Exercise prompt:
Among the entries, which lines carry the string "RouterProps"? Copy each of them.

Saved data entries:
:::::
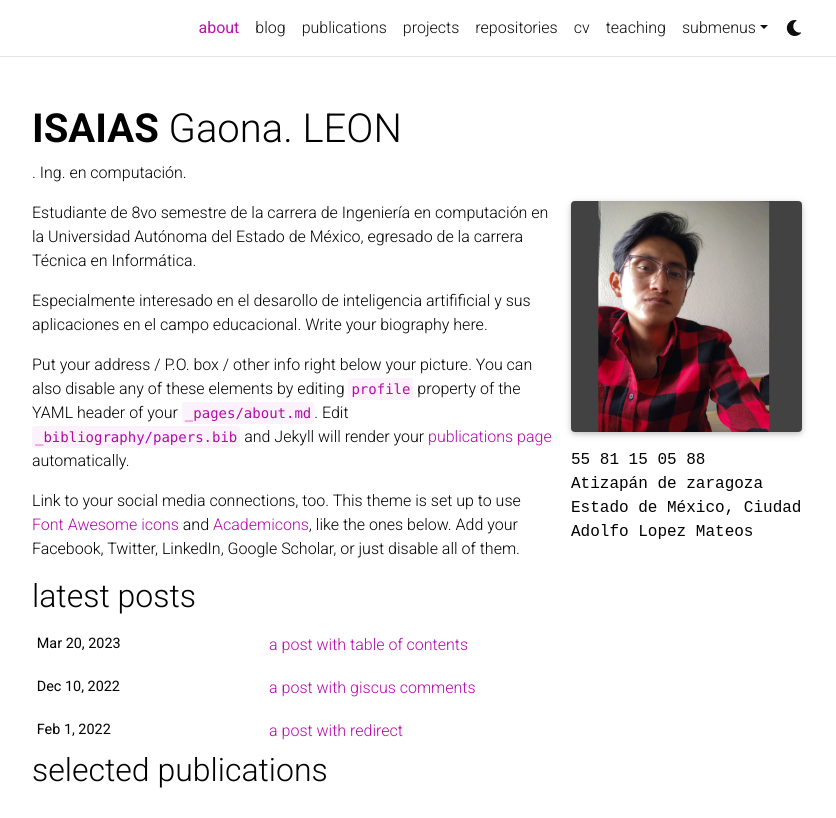
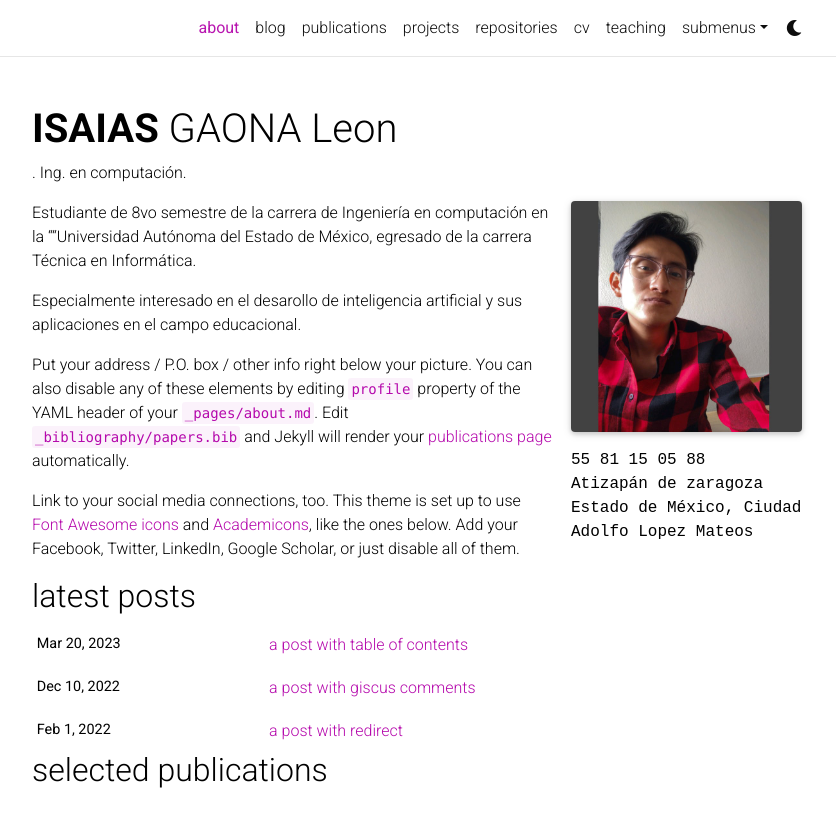
Before and after one commit to IsaiasGL/IsaiasGL.github.io, a Jekyll site: the page built from _pages/about.md, in a window 1280 px wide and 1107 px high, cut to the strip 0-818 px from the top of the window. Shown: the whole strip, without its empty margins (223-1059 px from the left). Built offline with Jekyll 4.4.1, drawn with Linux system fonts in a browser that asks for light colours; full-size pictures stand in for the smaller copies a plugin makes; comment, search, counter and statistics services are not loaded; a style sheet for code colours, icons or effects is not loaded; some of the changed text lies outside the part shown.

Commit message:
formato corregido

```diff
--- a/_config.yml
+++ b/_config.yml
@@ -4,8 +4,8 @@
 
 title: blank # the website title (if blank, full name will be used instead)
 first_name: ISAIAS
-middle_name: Gaona.
-last_name: LEON
+middle_name: GAONA
+last_name: Leon
 email: 2eisaiasgaona@gmail.com
 description: > # the ">" symbol means to ignore newlines until "footer_text:"
   A simple, whitespace theme for academics. Based on [*folio](https://github.com/bogoli/-folio) design.
@@ -15,7 +15,7 @@ footer_text: >
   Photos from <a href="https://unsplash.com" target="_blank">Unsplash</a>.
 keywords: jekyll, jekyll-theme, academic-website, portfolio-website  # add your own keywords or leave empty
 
-lang: en # the language of your site (for example: en, fr, cn, ru, etc.)
+lang: ESP # the language of your site (for example: en, fr, cn, ru, etc.)
 icon: ⚛️  # the emoji used as the favicon (alternatively, provide image name in /assets/img/)
 
 url: https://IsaiasGL.github.io # the base hostname & protocol for your site
--- a/_pages/about.md
+++ b/_pages/about.md
@@ -19,10 +19,9 @@ selected_papers: true # includes a list of papers marked as "selected={true}"
 social: true  # includes social icons at the bottom of the page
 ---
 
-Estudiante de 8vo semestre de la carrera de Ingeniería en computación en la Universidad Autónoma del Estado de México, egresado de la carrera Técnica en Informática.
+Estudiante de 8vo semestre de la carrera de Ingeniería en computación en la ""Universidad Autónoma del Estado de México, egresado de la carrera Técnica en Informática.
 
-Especialmente interesado en el desarollo de inteligencia artifificial y sus aplicaciones en el campo educacional.
-Write your biography here.
+Especialmente interesado en el desarollo de inteligencia artificial y sus aplicaciones en el campo educacional.
 
 Put your address / P.O. box / other info right below your picture. You can also disable any of these elements by editing `profile` property of the YAML header of your `_pages/about.md`. Edit `_bibliography/papers.bib` and Jekyll will render your [publications page](/al-folio/publications/) automatically.
 
```
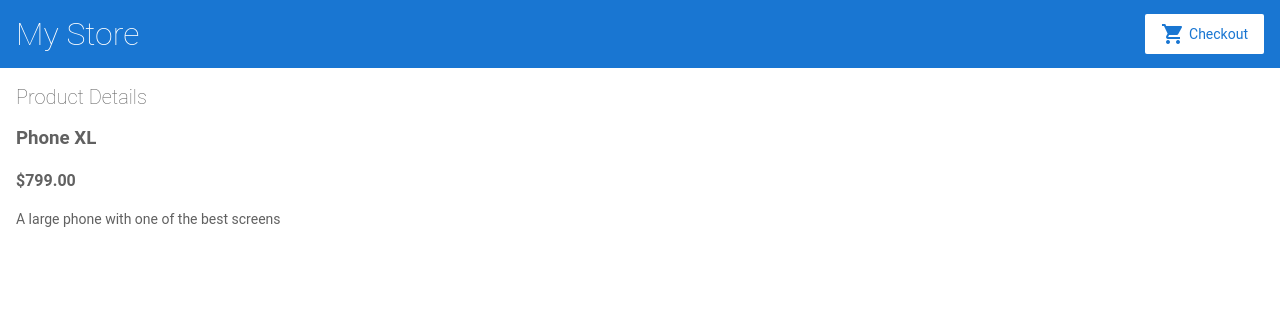
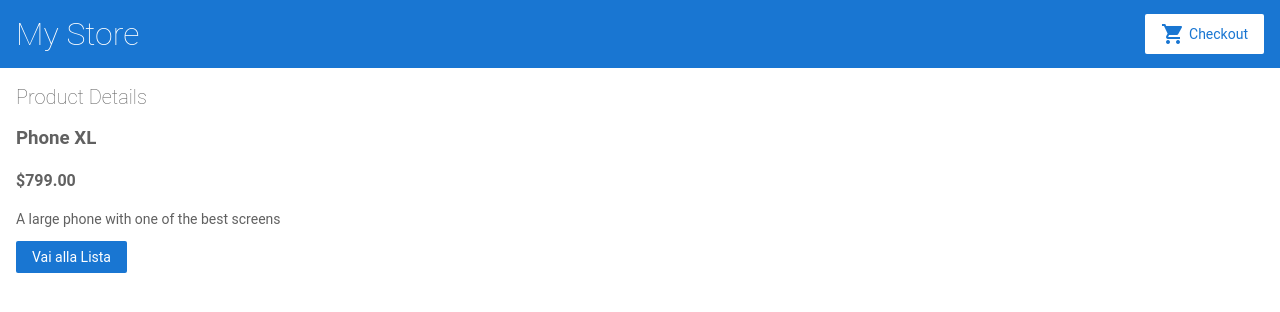
Before and after one commit to gitasero/angular-product-sample, an Angular app: page /products/1 in a window 1280 px wide. Shown: the top 312 px of the page. Built offline with nearby package versions, Linux system fonts and the light colour scheme.

Commit message:
3 files modified

```diff
--- a/src/app/app.module.ts
+++ b/src/app/app.module.ts
@@ -16,6 +16,7 @@ import { ProductDetailsComponent } from './product-details/product-details.compo
     RouterModule.forRoot([
       { path: '', component: ProductListComponent },
       { path: 'products/:productId', component: ProductDetailsComponent },
+      { path: 'products-details', component: ProductListComponent },
     ])
   ],
   declarations: [
--- a/src/app/product-details/product-details.component.html
+++ b/src/app/product-details/product-details.component.html
@@ -5,3 +5,8 @@
   <h4>{{ product.price | currency }}</h4>
   <p>{{ product.description }}</p>
 </div>
+<div>
+  <a [routerLink]="['/products-details']">
+<button type="button" >Vai alla Lista</button>
+  </a>
+</div>
--- a/src/app/product-list/product-list.component.ts
+++ b/src/app/product-list/product-list.component.ts
@@ -1,6 +1,8 @@
 import { Component } from '@angular/core';
 
 import { products } from '../products';
+
+import { ActivatedRoute } from '@angular/router';
 
 @Component({
   selector: 'app-product-list',
@@ -10,6 +12,7 @@ import { products } from '../products';
 export class ProductListComponent {
   products = products;
 
+  constructor(private route: ActivatedRoute) { }
   share() {
     window.alert('The product has been shared!');
   }
```
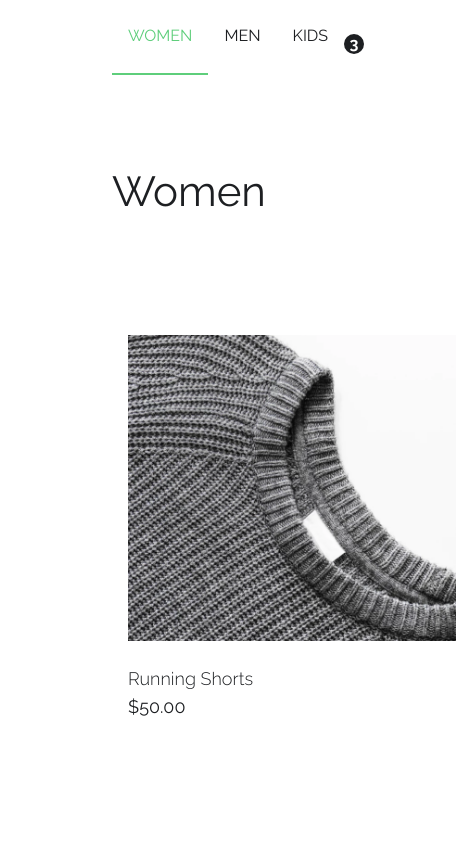
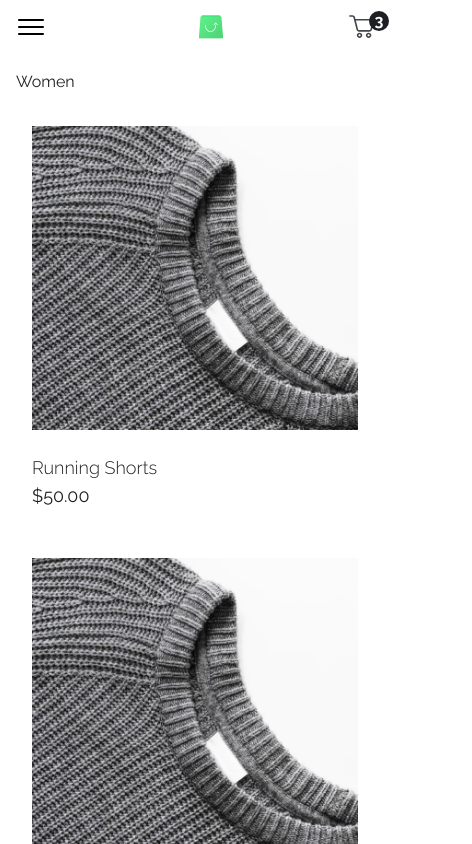
Before and after one commit to HabibaAshrafKhairy/scandiweb-frontend, a React (Vite) app: page /products/women in a window 390 px wide. Shown: the top 844 px of the page, 472 px wide, since content can reach past the window. Built offline with nearby package versions, Linux system fonts and the light colour scheme.

Commit message:
RESPONSIVE

```diff
--- a/src/App.tsx
+++ b/src/App.tsx
@@ -8,7 +8,7 @@ import ProductDetailsPage from "./pages/PDP";
 class App extends React.Component {
   render(): React.ReactNode {
     return (
-      <div className="px-28">
+      <div className="px-4 md:px-28">
         <Header />
 
         <Routes>
--- a/src/components/cartOverlay.tsx
+++ b/src/components/cartOverlay.tsx
@@ -4,7 +4,7 @@ import CartProduct from "./cartProduct";
 class CartOverlay extends React.Component {
   render(): React.ReactNode {
     return (
-      <div className="absolute top-full right-0 w-1/4 px-4 py-8 flex flex-col gap-8 z-30 bg-white">
+      <div className="absolute w-full md:w-1/2 lg:w-1/4 top-full right-0 px-4 py-8 flex flex-col gap-8 z-30 bg-white">
         <div className="flex flex-col gap-8">
           <p className="font-bold">
             My Bag, <span className="font-medium">3 items</span>
--- a/src/components/header.tsx
+++ b/src/components/header.tsx
@@ -3,53 +3,92 @@ import Navigation from "./navigation";
 import logo from "../../src/assets/logo.svg";
 import cartIcon from "../../src/assets/cart-icon.svg";
 import CartOverlay from "./cartOverlay";
+import navigationIcon from "../assets/icons8-navigation-menu.svg";
 
 interface State {
   showCartOverlay: boolean;
   totalItems: number;
+  showMobileNav: boolean;
 }
 
 class Header extends React.Component<{}, State> {
   constructor(props: {}) {
     super(props);
-    this.state = { showCartOverlay: false, totalItems: 3 };
+    this.state = {
+      showCartOverlay: false,
+      totalItems: 3,
+      showMobileNav: false,
+    };
   }
 
   render(): React.ReactNode {
-    console.log(this.state.showCartOverlay);
+    const { showCartOverlay, totalItems, showMobileNav } = this.state;
+
     return (
-      <div className="flex justify-between h-20 pt-6 relative">
-        <Navigation />
-        <div>
-          <img src={logo} alt="logo" />
+      <header className="flex items-center justify-between py-3 lg:py-6 relative">
+        {/* Desktop Navigation */}
+        <div className="hidden lg:block">
+          <Navigation />
         </div>
 
+        {/* Mobile Navigation Toggle */}
         <button
-          onClick={() => {
-            this.setState((prev) => {
-              return { showCartOverlay: !prev.showCartOverlay };
-            });
-          }}
+          className="lg:hidden"
+          onClick={() =>
+            this.setState((prev) => ({ showMobileNav: !prev.showMobileNav }))
+          }
+        >
+          <img src={navigationIcon} alt="menu" />
+        </button>
+
+        {/* Logo */}
+        <div className="absolute  left-1/2">
+          <img src={logo} alt="logo" className="h-8 lg:h-10 mx-auto lg:mx-0" />
+        </div>
+
+        {/* Cart Icon */}
+        <button
+          onClick={() =>
+            this.setState((prev) => ({
+              showCartOverlay: !prev.showCartOverlay,
+            }))
+          }
           className="relative"
         >
-          <img src={cartIcon} alt="cart icon" />
-
-          {this.state.totalItems > 0 && (
-            <div className="w-5 h-5 bg-[#1D1F22] rounded-full absolute top-[10px] left-3/4 text-white font-bold flex items-center justify-center">
-              {this.state.totalItems}
+          <img src={cartIcon} alt="cart icon" className="h-6 lg:h-8" />
+          {totalItems > 0 && (
+            <div className="absolute bottom-1/3 left-[80%] w-5 h-5 md:w-8 md:h-8 bg-[#1D1F22] rounded-full flex items-center justify-center text-base md:text-lg text-white font-bold">
+              {totalItems}
             </div>
           )}
         </button>
 
-        {this.state.showCartOverlay && <CartOverlay />}
-        {/* Grey Overlay */}
-        {this.state.showCartOverlay && (
+        {/* Cart Overlay */}
+        {showCartOverlay && <CartOverlay />}
+        {showCartOverlay && (
           <div
-            className="fixed inset-0 top-20 bg-black bg-opacity-50 z-20"
+            className="fixed inset-0 bg-black bg-opacity-50 z-20"
             onClick={() => this.setState({ showCartOverlay: false })}
           ></div>
         )}
-      </div>
+
+        {/* Mobile Navigation */}
+        {showMobileNav && (
+          <div className="fixed inset-0 bg-white z-30 p-4 lg:hidden">
+            <Navigation
+              closeMobileNav={() => {
+                this.setState({ showMobileNav: false });
+              }}
+            />
+            <button
+              className="absolute top-4 right-4 text-xl"
+              onClick={() => this.setState({ showMobileNav: false })}
+            >
+              ✕
+            </button>
+          </div>
+        )}
+      </header>
     );
   }
 }
--- a/src/components/navigation.tsx
+++ b/src/components/navigation.tsx
@@ -4,13 +4,17 @@ import withRouter, { RouterProps } from "../utils/withRouter";
 
 const categories = ["women", "men", "kids"];
 
-class Navigation extends React.Component<RouterProps> {
+interface PropsType {
+  closeMobileNav?: () => void;
+}
+
+class Navigation extends React.Component<RouterProps & PropsType> {
   render(): React.ReactNode {
     const pathname = this.props.location.pathname;
 
     return (
       <nav>
-        <ul className="flex">
+        <ul className="flex flex-col gap-4 lg:flex-row">
           {categories.map((category) => {
             const isActive = pathname.includes(`products/${category}`);
 
@@ -18,14 +22,17 @@ class Navigation extends React.Component<RouterProps> {
               <li key={category}>
                 <Link
                   to={`products/${category}`}
-                  className={`text-base pb-7 px-4 border-b-2 ${
+                  className={`text-base lg:pb-7 lg:px-4 lg:border-b-2 ${
                     isActive
-                      ? "border-[#5ECE7B] text-[#5ECE7B]"
-                      : "border-transparent"
+                      ? "text-[#5ECE7B] border-[#5ECE7B]"
+                      : "text-gray-700 border-transparent"
                   } hover:border-[#5ECE7B] hover:text-[#5ECE7B]`}
                   data-testid={
                     isActive ? "active-category-link" : "category-link"
                   }
+                  onClick={() => {
+                    this.props.closeMobileNav && this.props.closeMobileNav();
+                  }}
                 >
                   {category.toUpperCase()}
                 </Link>
--- a/src/pages/PDP/index.tsx
+++ b/src/pages/PDP/index.tsx
@@ -9,7 +9,7 @@ class ProductDetailsPage extends React.Component<RouterProps> {
   render(): React.ReactNode {
     console.log(this.props.params);
     return (
-      <div className="py-20 grid grid-cols-[60%,30%] gap-24">
+      <div className="py-4 md:py-20 flex flex-col gap-8 lg:grid grid-cols-[60%,30%] md:gap-24">
         <ProductImages />
 
         <div className="flex flex-col gap-8  max-w-72">
--- a/src/pages/PLP/index.tsx
+++ b/src/pages/PLP/index.tsx
@@ -8,8 +8,8 @@ class ProductsListPage extends React.Component<RouterProps> {
     const { params } = this.props;
 
     return (
-      <div className="py-20">
-        <h1 className="text-[42px] pb-24">
+      <div className="py-4 md:py-20">
+        <h1 className="text-base md:text-[42px] pb-4 md:pb-24">
           {capitalizeFirstLetter(params.category)}
         </h1>
 
--- a/src/pages/PLP/productsList.tsx
+++ b/src/pages/PLP/productsList.tsx
@@ -4,7 +4,7 @@ import ProductCard from "./productCard";
 class ProductsList extends React.Component {
   render(): React.ReactNode {
     return (
-      <div className="grid grid-cols-[repeat(auto-fit,_minmax(360px,_1fr))] gap-x-10 gap-y-24 w-full">
+      <div className="grid grid-cols-[repeat(auto-fit,_minmax(240px,_1fr))] gap-x-4 md:gap-x-10 gap-y-4 md:gap-y-24 w-full">
         <ProductCard />
         <ProductCard />
         <ProductCard />
```
Also changed, not shown: src/assets/icons8-navigation-menu.svg (added).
:::::
Written response:
@@ -4,13 +4,17 @@ import withRouter, { RouterProps } from "../utils/withRouter";
-class Navigation extends React.Component<RouterProps> {
+class Navigation extends React.Component<RouterProps & PropsType> {
@@ -18,14 +22,17 @@ class Navigation extends React.Component<RouterProps> {
@@ -9,7 +9,7 @@ class ProductDetailsPage extends React.Component<RouterProps> {
@@ -8,8 +8,8 @@ class ProductsListPage extends React.Component<RouterProps> {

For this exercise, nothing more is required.